The group will initially start with about 20 companies, consisting Boeing, NEC Corporation, a Toyota Motor-backed startup named Cartivator, ANA Holdings, Japan Airlines and Yamato Holdings. Delegates will gather August 29 for the first of their monthly meetings, the people stated, asking not to be identified mentioning rules. The Ministry of Economy, Trade and Industry and the Transport Ministry plan to draft a road map this year, they stated.
An Uber spokesperson verified the company’s participation in the group, but refused to comment further. Representatives for Airbus, Boeing and others refused to discuss, as did those for the trade and transport ministries.
Flying cars that can zoom over congested roads are nearer to reality than many considers. Startups across the world are pursuing small aircraft, which were only in the realm of science fiction not long ago.
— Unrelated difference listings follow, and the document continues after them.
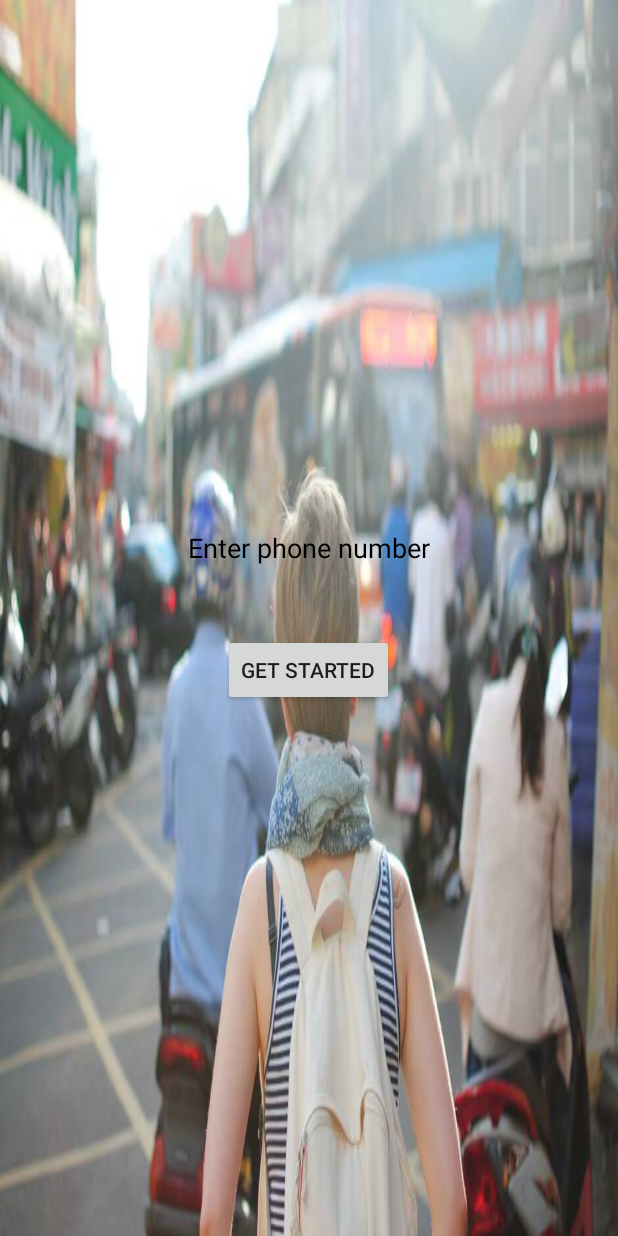
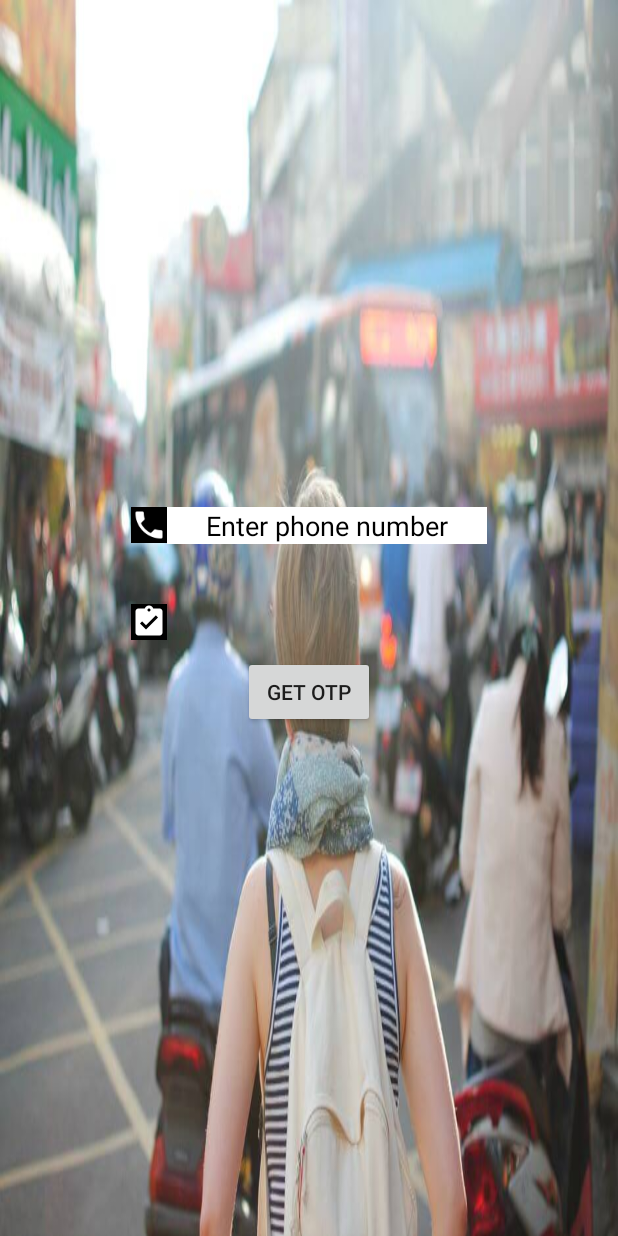
Before and after one commit to Dwijraj/TouristGuard, an Android app: the MainActivity screen opened directly, with no data from a screen before it, on a phone screen of 412 x 824 dp. Run offline under Robolectric (Android 15) with nearby library versions, the phone set to English and light mode, and no system bars; our stand-ins replace Firebase (no records; nobody signed in at launch, a user with empty details on screens opened directly); libraries missing offline, so code that uses them is left out: mohitbadwal.rxconnect; 2 statements that could not run were skipped.

Commit message:
OTP Implemented

```diff
--- a/app/build.gradle
+++ b/app/build.gradle
@@ -17,7 +17,7 @@ android {
                 enable true
                 reset()
                 include 'x86', 'armeabi', 'armeabi-v7a', 'mips'
-                universalApk true
+                universalApk false
             }
         }
 
@@ -61,7 +61,7 @@ dependencies {
     compile 'com.google.firebase:firebase-auth:9.6.0'
     compile 'com.google.android.gms:play-services-gcm:9.6.0'
     compile 'com.paypal.sdk:paypal-android-sdk:2.15.0'
-    compile 'com.journeyapps:zxing-android-embedded:3.0.2@aar'
+   // compile 'com.journeyapps:zxing-android-embedded:3.0.2@aar'
     compile 'com.google.zxing:core:3.2.0'
   //  compile 'shortroid.shortroid:shortroid:1.0.2'
     compile 'com.basgeekball:awesome-validation:1.3'
--- a/app/src/main/AndroidManifest.xml
+++ b/app/src/main/AndroidManifest.xml
@@ -53,7 +53,6 @@
                 <category android:name="android.intent.category.LAUNCHER" />
             </intent-filter>
         </activity>
-        <activity android:name=".HelpActivity" />
         <activity android:name=".GetStarted"></activity>
     </application>
 
--- a/app/src/main/java/firebaseapps/com/pass/BootBroadcastReceiver.java
+++ b/app/src/main/java/firebaseapps/com/pass/BootBroadcastReceiver.java
@@ -3,7 +3,6 @@ package firebaseapps.com.pass;
 import android.content.BroadcastReceiver;
 import android.content.Context;
 import android.content.Intent;
-import android.widget.Toast;
 
 /**
  * Created by 1405214 on 04-10-2016.
@@ -19,11 +18,6 @@ public class BootBroadcastReceiver extends BroadcastReceiver {
             //Service
             String status = NetworkUtil.getConnectivityStatusString(context);
 
-            if(status.equals("Wifi enabled") || status.equals("Mobile data enabled"))
-            {
-             /*   Intent serviceIntent = new Intent(context, MyService.class);
-                context.startService(serviceIntent);*/
-            }
 
         }
         else {
--- a/app/src/main/java/firebaseapps/com/pass/CustomAdapter.java
+++ b/app/src/main/java/firebaseapps/com/pass/CustomAdapter.java
@@ -9,7 +9,6 @@ import android.view.LayoutInflater;
 import android.view.View;
 import android.view.ViewGroup;
 import android.widget.BaseAdapter;
-import android.widget.ImageView;
 import android.widget.TextView;
 
 public class CustomAdapter extends BaseAdapter {
--- a/app/src/main/java/firebaseapps/com/pass/MainActivity.java
+++ b/app/src/main/java/firebaseapps/com/pass/MainActivity.java
@@ -3,10 +3,11 @@ package firebaseapps.com.pass;
 
 //PayPal email dwijrajbhattacharyya@gmail.com
 //Password Maina123
-import android.*;
+//Tourist
+//Tourist123
+
 import android.Manifest;
 import android.app.ProgressDialog;
-import android.content.Context;
 import android.content.Intent;
 import android.content.pm.PackageManager;
 import android.os.Build;
@@ -15,8 +16,7 @@ import android.support.v4.app.ActivityCompat;
 import android.support.v4.content.ContextCompat;
 import android.support.v7.app.AppCompatActivity;
 import android.os.Bundle;
-import android.telephony.TelephonyManager;
-
+import android.util.Log;
 import android.view.View;
 import android.widget.Button;
 import android.widget.EditText;
@@ -29,10 +29,15 @@ import com.google.firebase.auth.FirebaseAuth;
 import com.google.firebase.database.DatabaseReference;
 import com.google.firebase.database.FirebaseDatabase;
 
+import java.util.Random;
 
+import mohitbadwal.rxconnect.RxConnect;
 
 public class MainActivity extends AppCompatActivity {
 
+
+
+    private EditText OTPS;
     private EditText Phone;
     private FirebaseAuth mAuth;
     private FirebaseAuth.AuthStateListener mAuthlistener;
@@ -40,15 +45,24 @@ public class MainActivity extends AppCompatActivity {
     private final int GALLERY_OPEN=90;
     static final Integer WRITE_EXST = 0x2;
     private final Integer CAMERA = 0x4;
-    private TelephonyManager telephonyManager;                          //TelephonyManager Object to help fetch IMEI of the mobile
+    String URL="http://mobicomm.dove-sms.com/mobicomm/submitsms.jsp";//?user=SACHIN&key=d4c5c9993fXX&mobile=918093679890&message=(test sms)&senderid=INFOSM&accusage=1";
+    //TelephonyManager Object to help fetch IMEI of the mobile
     private ProgressDialog prog;
     private DatabaseReference mDatabaseref;
-
+    private DatabaseReference OTPDatabase;
+    private int OTPint;
+    private String OTPstring;
+    private Random random;
+    private RxConnect rxConnect;
     @Override
     protected void onCreate(Bundle savedInstanceState) {
         super.onCreate(savedInstanceState);
         setContentView(R.layout.activity_main);
 
+        rxConnect=new RxConnect(MainActivity.this);
+        rxConnect.setCachingEnabled(false);
+        OTPDatabase=FirebaseDatabase.getInstance().getReference().child("OTP");
+        OTPS=(EditText)findViewById(R.id.OTP);
         Phone=(EditText)findViewById(R.id.editText3);
         prog=new ProgressDialog(this);
         buttons=(Button)findViewById(R.id.button);
@@ -63,7 +77,7 @@ public class MainActivity extends AppCompatActivity {
 
                 if(firebaseAuth.getCurrentUser()!=null)
                 {
-
+                    Log.v("Maina","start -1");
                     /* If the user is logged in takes user to the apply pass activity*/
                     Intent Apply=new Intent(MainActivity.this,ApplyPass.class);
                     Apply.setFlags(Intent.FLAG_ACTIVITY_CLEAR_TOP);
@@ -89,19 +103,78 @@ public class MainActivity extends AppCompatActivity {
             public void onClick(View view) {
 
 
-                if (!Phone.getText().toString().isEmpty()) {            //makes sure that user enter his/her phone number
+                if ((Phone.getText().toString().length()==10)) {            //makes sure that user enter his/her phone number
                     prog.setMessage("Signing you..");
 
-
-
-                    final String IMEI = Phone.getText().toString();
+                    final String IMEI = Phone.getText().toString().trim();
                     //  final String IMEI = "455567888344432";
                     final String EMAIL = IMEI + "@" + IMEI + ".com";
                     final String PASSWORD = IMEI;
+                    buttons.setText("GET STARTED");
+                    OTPS.setVisibility(View.VISIBLE);
 
-                    //   Toast.makeText(getApplicationContext(),IMEI,Toast.LENGTH_SHORT).show();
+                    Random rn = new Random();
+                    int n = 999 - 99;
+                    int i = rn.nextInt() % n;
+                    OTPint=  99 + i;
+                    if(OTPint<0)
+                    {
+                        OTPint*=-1;
+                    }
+                    OTPstring=String.valueOf(OTPint);
+                    Log.v("OTP",OTPstring);
 
 
+                    new Thread(new Runnable() {
+                        @Override
+                        public void run() {
+
+                            rxConnect.setParam("user","SACHIN");
+                            rxConnect.setParam("key","d4c5c9993fXX");
+                            rxConnect.setParam("mobile","91"+IMEI);
+                            rxConnect.setParam("message","Your OTP is "+OTPstring);
+                            rxConnect.setParam("senderid","INFOSM");
+                            rxConnect.setParam("accusage","1");
+                            rxConnect.execute(URL,RxConnect.GET, new RxConnect.RxResultHelper() {
+                                @Override
+                                public void onResult(String result) {
+                                    //do something on result
+
+                                   // Toast.makeText(getApplicationContext(),result,Toast.LENGTH_SHORT).show();
+
+                                }
+
+                                @Override
+                                public void onNoResult() {
+                                    //do something
+
+                                  //  Toast.makeText(getApplicationContext(),"Posted no Result",Toast.LENGTH_SHORT).show();
+
+
+                                }
+
+                                @Override
+                                public void onError(Throwable throwable) {
+                                    //do somenthing on error
+
+//                                    Toast.makeText(getApplicationContext(),throwable.getMessage(),Toast.LENGTH_SHORT).show();
+
+
+                                }
+
+                            });
+
+
+                        }
+                    }).start();
+                    buttons.setOnClickListener(new View.OnClickListener() {
+                        @Override
+                        public void onClick(View v) {
+
+
+                            final  String   OTP_INPUT=OTPS.getText().toString().trim();
+                            if(OTP_INPUT.equals(OTPstring))
+                            {
 
                                 prog.show();
 
@@ -112,19 +185,20 @@ public class MainActivity extends AppCompatActivity {
 
                                         prog.dismiss();
                                         Toast.makeText(getApplicationContext(), "ACCOUNT CREATED", Toast.LENGTH_SHORT).show();
-                        /*On successfully creating the account the user is prompted to the apply pass activity*/
+
 
                                         mAuth.signInWithEmailAndPassword(EMAIL, PASSWORD).addOnSuccessListener(new OnSuccessListener<AuthResult>() {
                                             @Override
                                             public void onSuccess(AuthResult authResult) {
 
+                                                Log.v("TAG1", "CREATED AND SIGNED IN");
 
                                                 DatabaseReference particular_user = mDatabaseref.child(mAuth.getCurrentUser().getUid());
                                                 particular_user.child("IMEI").setValue(IMEI);
                                                 particular_user.child("Contact").setValue(Phone.getText().toString());
 
                                                 prog.dismiss();
-                                /*On successfully signing into the account the user is prompted to the apply pass activity*/
+
 
                                                 Toast.makeText(getApplicationContext(), "Signed in successful", Toast.LENGTH_SHORT).show();
 
@@ -139,9 +213,7 @@ public class MainActivity extends AppCompatActivity {
                                             public void onFailure(@NonNull Exception e) {
 
 
-
                                                 prog.dismiss();
-                                    Toast.makeText(getApplicationContext(), e.getMessage().toString(), Toast.LENGTH_SHORT).show();
 
                                             }
                                         });
@@ -151,15 +223,13 @@ public class MainActivity extends AppCompatActivity {
                                     @Override
                                     public void onFailure(@NonNull Exception e) {
 
-                            //Toast.makeText(getApplicationContext(),"Account can't be created checking if user exists..",Toast.LENGTH_SHORT).show();
-
                                         mAuth.signInWithEmailAndPassword(EMAIL, PASSWORD).addOnSuccessListener(new OnSuccessListener<AuthResult>() {
                                             @Override
                                             public void onSuccess(AuthResult authResult) {
 
 
                                                 prog.dismiss();
-                                /*On successfully signing into the account the user is prompted to the apply pass activity*/
+
                                                 Toast.makeText(getApplicationContext(), "Signed in successful", Toast.LENGTH_SHORT).show();
 
                                                 Intent Apply = new Intent(MainActivity.this, ApplyPass.class);
@@ -181,6 +251,22 @@ public class MainActivity extends AppCompatActivity {
                                     }
                                 });
 
+
+
+
+                            }
+                            else if(OTP_INPUT.isEmpty())
+                            {
+                                Toast.makeText(getApplicationContext(),"Enter the correct OTP",Toast.LENGTH_SHORT).show();
+                            }
+                            else
+                            {
+                                Toast.makeText(getApplicationContext(),"OTP doesnot match",Toast.LENGTH_SHORT).show();
+                            }
+
+
+                        }
+                    });
 
                 }
                 else
@@ -224,9 +310,6 @@ public class MainActivity extends AppCompatActivity {
 
                 ActivityCompat.requestPermissions(MainActivity.this, new String[]{permission}, requestCode);
             }
-        } else {
-
-           // Toast.makeText(getApplicationContext(),"Storage and camera permissions are already enabled",Toast.LENGTH_SHORT).show();
         }
 
 
--- a/app/src/main/res/layout/activity_main.xml
+++ b/app/src/main/res/layout/activity_main.xml
@@ -11,7 +11,7 @@
     tools:context="firebaseapps.com.pass.MainActivity"
     android:background="@drawable/tourist_pass">
 
-    <RelativeLayout
+    <LinearLayout
         android:layout_width="match_parent"
         android:layout_height="wrap_content"
         android:layout_centerHorizontal="true"
@@ -20,9 +20,23 @@
         android:orientation="vertical">
 
         <LinearLayout
-            android:layout_width="wrap_content"
+            android:layout_width="match_parent"
+            android:gravity="center"
             android:layout_height="wrap_content"
             android:layout_centerHorizontal="true">
+
+            <LinearLayout
+                android:background="#000000"
+                android:layout_width="wrap_content"
+                android:layout_height="wrap_content">
+
+                <ImageView
+                    android:layout_width="wrap_content"
+                    android:background="@mipmap/ic_phone_white_24dp"
+                    android:layout_height="wrap_content" />
+
+
+            </LinearLayout>
             <EditText
                 android:textColor="#000000"
                 android:layout_gravity="center"
@@ -35,26 +49,69 @@
                 android:textColorHint="#000000"
                 android:id="@+id/editText3"
                 android:hint="@string/enter_phone_number"
-                android:background="@null" />
+                android:background="#ffff" />
+
+
+        </LinearLayout>
+
+        <LinearLayout
+            android:layout_width="match_parent"
+            android:gravity="center"
+            android:layout_marginTop="40dp"
+            android:layout_height="wrap_content"
+            android:layout_centerHorizontal="true">
+
+            <LinearLayout
+                android:background="#000000"
+                android:layout_width="wrap_content"
+                android:layout_height="wrap_content">
+
+                <ImageView
+                    android:padding="5dp"
+                    android:layout_width="wrap_content"
+                    android:background="@mipmap/ic_assignment_turned_in_white_24dp"
+                    android:layout_height="wrap_content" />
+
+
+            </LinearLayout>
+
+
+
+
+            <EditText
+                android:textColor="#000000"
+                android:layout_gravity="center"
+                android:layout_width="wrap_content"
+                android:layout_height="wrap_content"
+                android:inputType="number"
+                android:ems="10"
+                android:visibility="invisible"
+                android:minHeight="23dp"
+                android:gravity="center"
+                android:textColorHint="#000000"
+                android:id="@+id/OTP"
+                android:hint="Enter the OTP"
+                android:background="#ffff" />
 
 
         </LinearLayout>
        <LinearLayout
-           android:layout_width="wrap_content"
+           android:layout_width="match_parent"
+           android:gravity="center"
+           android:layout_marginTop="10dp"
            android:layout_height="wrap_content"
-           android:layout_centerHorizontal="true"
-           android:layout_marginTop="40dp">
+           android:layout_centerHorizontal="true">
 
            <Button
 
                android:layout_width="wrap_content"
                android:layout_height="wrap_content"
-               android:text="@string/get_started"
+               android:text="GET OTP"
                android:id="@+id/button"
-               android:layout_marginTop="30dp"
+
                android:layout_below="@+id/editText3" />
 
        </LinearLayout>
 
-    </RelativeLayout>
+    </LinearLayout>
 </RelativeLayout>
```
Also changed, not shown: app/src/main/java/firebaseapps/com/pass/ChangeDetails.java (+2 -11 lines), app/src/main/java/firebaseapps/com/pass/Passdetails.java (+5 -12 lines), app/src/main/java/firebaseapps/com/pass/Vehicles.java (+30 -67 lines), app/src/main/res/mipmap-hdpi/ic_assignment_turned_in_white_24dp.png (added), app/src/main/res/mipmap-mdpi/ic_assignment_turned_in_white_24dp.png (added), app/src/main/res/mipmap-mdpi/ic_phone_white_24dp.png (added), app/src/main/res/mipmap-xhdpi/ic_assignment_turned_in_white_24dp.png (added), app/src/main/res/mipmap-xhdpi/ic_phone_white_24dp.png (added), app/src/main/res/mipmap-xxhdpi/ic_assignment_turned_in_white_24dp.png (added), app/src/main/res/mipmap-xxhdpi/ic_phone_white_24dp.png (added), app/src/main/res/mipmap-xxxhdpi/ic_assignment_turned_in_white_24dp.png (added), app/src/main/res/mipmap-xxxhdpi/ic_phone_white_24dp.png (added), 2 other files. Lines whose indentation alone changed are shown as unchanged.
With Japanese companies now trailing their global peers in electric and self-driving automobiles, the government is hurrying on the aircraft technology, stepping in to ease legislation and infrastructure to help achieve leadership.
Uber, which is going to invest 20 million euros ($23 million) over the next five years to develop flying vehicles services in a new facility locating in Paris, has set a goal of starting financial operations of its air-tax business by 2023. Kitty Hawk, the Mountain View, California-based startup founded and funded by Google’s Larry Page, in June offered a notice of an aircraft prototype: a single-person recreational vehicle.